▶ **Data**:
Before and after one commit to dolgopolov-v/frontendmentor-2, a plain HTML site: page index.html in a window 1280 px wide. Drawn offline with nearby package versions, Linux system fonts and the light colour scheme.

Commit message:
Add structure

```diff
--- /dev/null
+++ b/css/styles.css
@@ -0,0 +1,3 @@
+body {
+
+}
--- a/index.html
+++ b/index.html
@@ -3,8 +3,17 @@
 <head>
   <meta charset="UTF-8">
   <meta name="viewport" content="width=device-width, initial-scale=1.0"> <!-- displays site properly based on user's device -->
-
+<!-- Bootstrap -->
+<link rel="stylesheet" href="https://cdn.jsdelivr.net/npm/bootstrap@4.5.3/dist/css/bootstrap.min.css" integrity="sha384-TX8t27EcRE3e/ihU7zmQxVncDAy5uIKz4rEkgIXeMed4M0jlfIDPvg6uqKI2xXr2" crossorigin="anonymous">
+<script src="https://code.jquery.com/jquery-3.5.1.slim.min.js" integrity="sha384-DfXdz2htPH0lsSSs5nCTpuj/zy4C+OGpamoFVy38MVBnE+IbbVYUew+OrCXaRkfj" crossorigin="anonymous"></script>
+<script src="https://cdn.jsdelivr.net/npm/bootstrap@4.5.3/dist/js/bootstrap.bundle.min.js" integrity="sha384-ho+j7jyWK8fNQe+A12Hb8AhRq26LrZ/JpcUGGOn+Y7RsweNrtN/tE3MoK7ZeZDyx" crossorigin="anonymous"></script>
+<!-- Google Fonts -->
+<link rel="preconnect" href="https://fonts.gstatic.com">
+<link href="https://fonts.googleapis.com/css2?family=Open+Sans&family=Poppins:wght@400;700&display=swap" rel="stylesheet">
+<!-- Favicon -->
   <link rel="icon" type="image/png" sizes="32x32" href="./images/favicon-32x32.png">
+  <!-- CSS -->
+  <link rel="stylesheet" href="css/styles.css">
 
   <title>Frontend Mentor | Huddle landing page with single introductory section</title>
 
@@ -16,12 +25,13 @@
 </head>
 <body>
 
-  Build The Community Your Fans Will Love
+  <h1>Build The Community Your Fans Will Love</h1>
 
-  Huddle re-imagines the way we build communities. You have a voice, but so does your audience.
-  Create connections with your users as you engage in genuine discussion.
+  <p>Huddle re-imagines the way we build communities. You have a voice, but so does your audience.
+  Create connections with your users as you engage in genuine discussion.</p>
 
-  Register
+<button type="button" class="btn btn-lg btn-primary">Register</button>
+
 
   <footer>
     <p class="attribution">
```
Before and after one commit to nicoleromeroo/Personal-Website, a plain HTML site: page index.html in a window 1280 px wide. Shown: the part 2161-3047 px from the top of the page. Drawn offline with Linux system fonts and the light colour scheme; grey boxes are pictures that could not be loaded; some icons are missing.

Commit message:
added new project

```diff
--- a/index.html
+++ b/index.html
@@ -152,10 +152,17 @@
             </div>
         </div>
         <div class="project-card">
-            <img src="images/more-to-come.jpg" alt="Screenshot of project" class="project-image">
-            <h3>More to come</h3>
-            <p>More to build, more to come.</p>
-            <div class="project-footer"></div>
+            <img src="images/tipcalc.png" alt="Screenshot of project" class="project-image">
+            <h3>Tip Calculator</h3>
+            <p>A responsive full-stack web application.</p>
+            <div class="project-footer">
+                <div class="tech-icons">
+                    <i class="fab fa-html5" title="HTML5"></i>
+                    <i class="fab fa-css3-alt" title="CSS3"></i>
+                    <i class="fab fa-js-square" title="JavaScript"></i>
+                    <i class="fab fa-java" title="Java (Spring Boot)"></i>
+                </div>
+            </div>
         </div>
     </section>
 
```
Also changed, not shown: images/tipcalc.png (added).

==

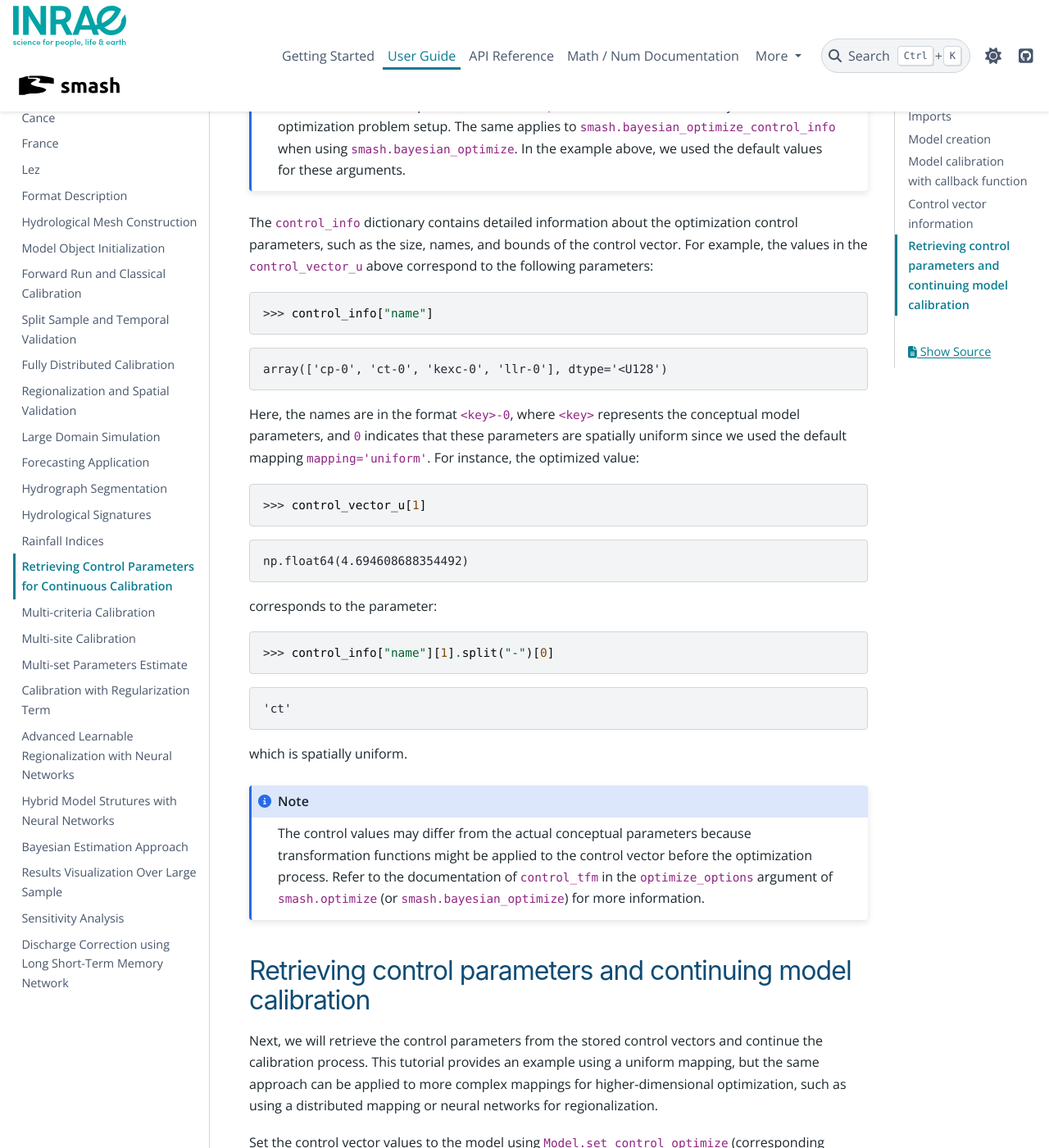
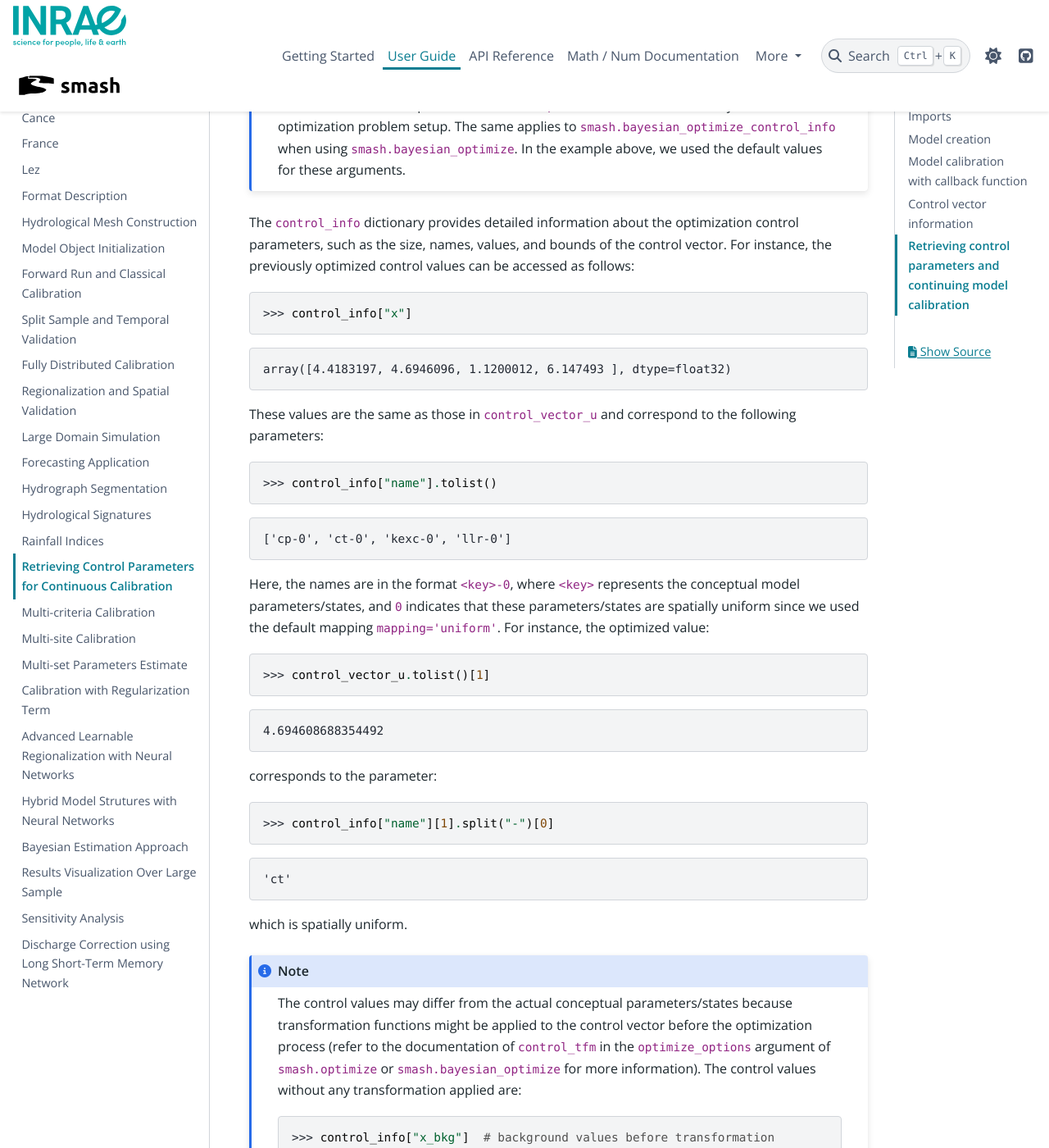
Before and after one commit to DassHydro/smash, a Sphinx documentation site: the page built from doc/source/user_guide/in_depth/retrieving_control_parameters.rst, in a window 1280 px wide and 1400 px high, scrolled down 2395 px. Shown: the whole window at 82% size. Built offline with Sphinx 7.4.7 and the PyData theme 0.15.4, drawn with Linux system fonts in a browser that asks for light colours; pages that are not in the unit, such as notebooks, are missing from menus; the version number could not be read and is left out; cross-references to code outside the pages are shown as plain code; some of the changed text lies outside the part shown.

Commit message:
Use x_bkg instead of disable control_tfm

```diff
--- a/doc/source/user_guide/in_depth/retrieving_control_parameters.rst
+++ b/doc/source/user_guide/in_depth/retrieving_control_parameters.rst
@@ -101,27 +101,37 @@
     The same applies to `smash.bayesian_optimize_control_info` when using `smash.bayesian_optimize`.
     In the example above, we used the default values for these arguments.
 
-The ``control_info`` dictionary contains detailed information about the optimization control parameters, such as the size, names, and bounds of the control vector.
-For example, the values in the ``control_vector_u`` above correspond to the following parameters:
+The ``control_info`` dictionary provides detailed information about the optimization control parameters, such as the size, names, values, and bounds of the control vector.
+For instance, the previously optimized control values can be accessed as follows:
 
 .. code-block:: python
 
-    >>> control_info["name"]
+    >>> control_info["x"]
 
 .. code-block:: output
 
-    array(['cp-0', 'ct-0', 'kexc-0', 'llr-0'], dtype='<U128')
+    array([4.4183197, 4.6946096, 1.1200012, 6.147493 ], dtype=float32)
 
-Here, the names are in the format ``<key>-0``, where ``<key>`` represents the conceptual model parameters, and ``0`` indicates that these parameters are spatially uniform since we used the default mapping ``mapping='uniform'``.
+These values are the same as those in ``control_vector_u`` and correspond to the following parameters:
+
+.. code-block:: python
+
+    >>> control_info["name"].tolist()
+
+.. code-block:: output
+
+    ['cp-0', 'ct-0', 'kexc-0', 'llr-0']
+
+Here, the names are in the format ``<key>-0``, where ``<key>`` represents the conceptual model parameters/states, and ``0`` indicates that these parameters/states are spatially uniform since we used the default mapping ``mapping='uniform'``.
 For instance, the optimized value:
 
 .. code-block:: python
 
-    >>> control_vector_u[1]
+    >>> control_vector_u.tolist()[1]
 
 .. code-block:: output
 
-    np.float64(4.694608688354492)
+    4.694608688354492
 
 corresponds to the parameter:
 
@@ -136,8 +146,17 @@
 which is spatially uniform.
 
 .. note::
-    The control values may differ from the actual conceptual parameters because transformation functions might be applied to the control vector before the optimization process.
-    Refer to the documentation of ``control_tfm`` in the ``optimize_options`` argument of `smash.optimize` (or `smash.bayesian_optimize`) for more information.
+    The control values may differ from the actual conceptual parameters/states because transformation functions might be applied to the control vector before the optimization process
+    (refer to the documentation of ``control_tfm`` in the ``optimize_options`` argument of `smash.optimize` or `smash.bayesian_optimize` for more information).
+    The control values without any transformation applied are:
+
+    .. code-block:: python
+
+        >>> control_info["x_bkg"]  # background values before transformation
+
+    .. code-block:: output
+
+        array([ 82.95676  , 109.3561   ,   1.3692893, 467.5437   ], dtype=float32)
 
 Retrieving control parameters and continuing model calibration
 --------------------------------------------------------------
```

▶ **Activity**:
Only the number is wanted: how many lines in the data include the word "https"?

▶ **Result**:
5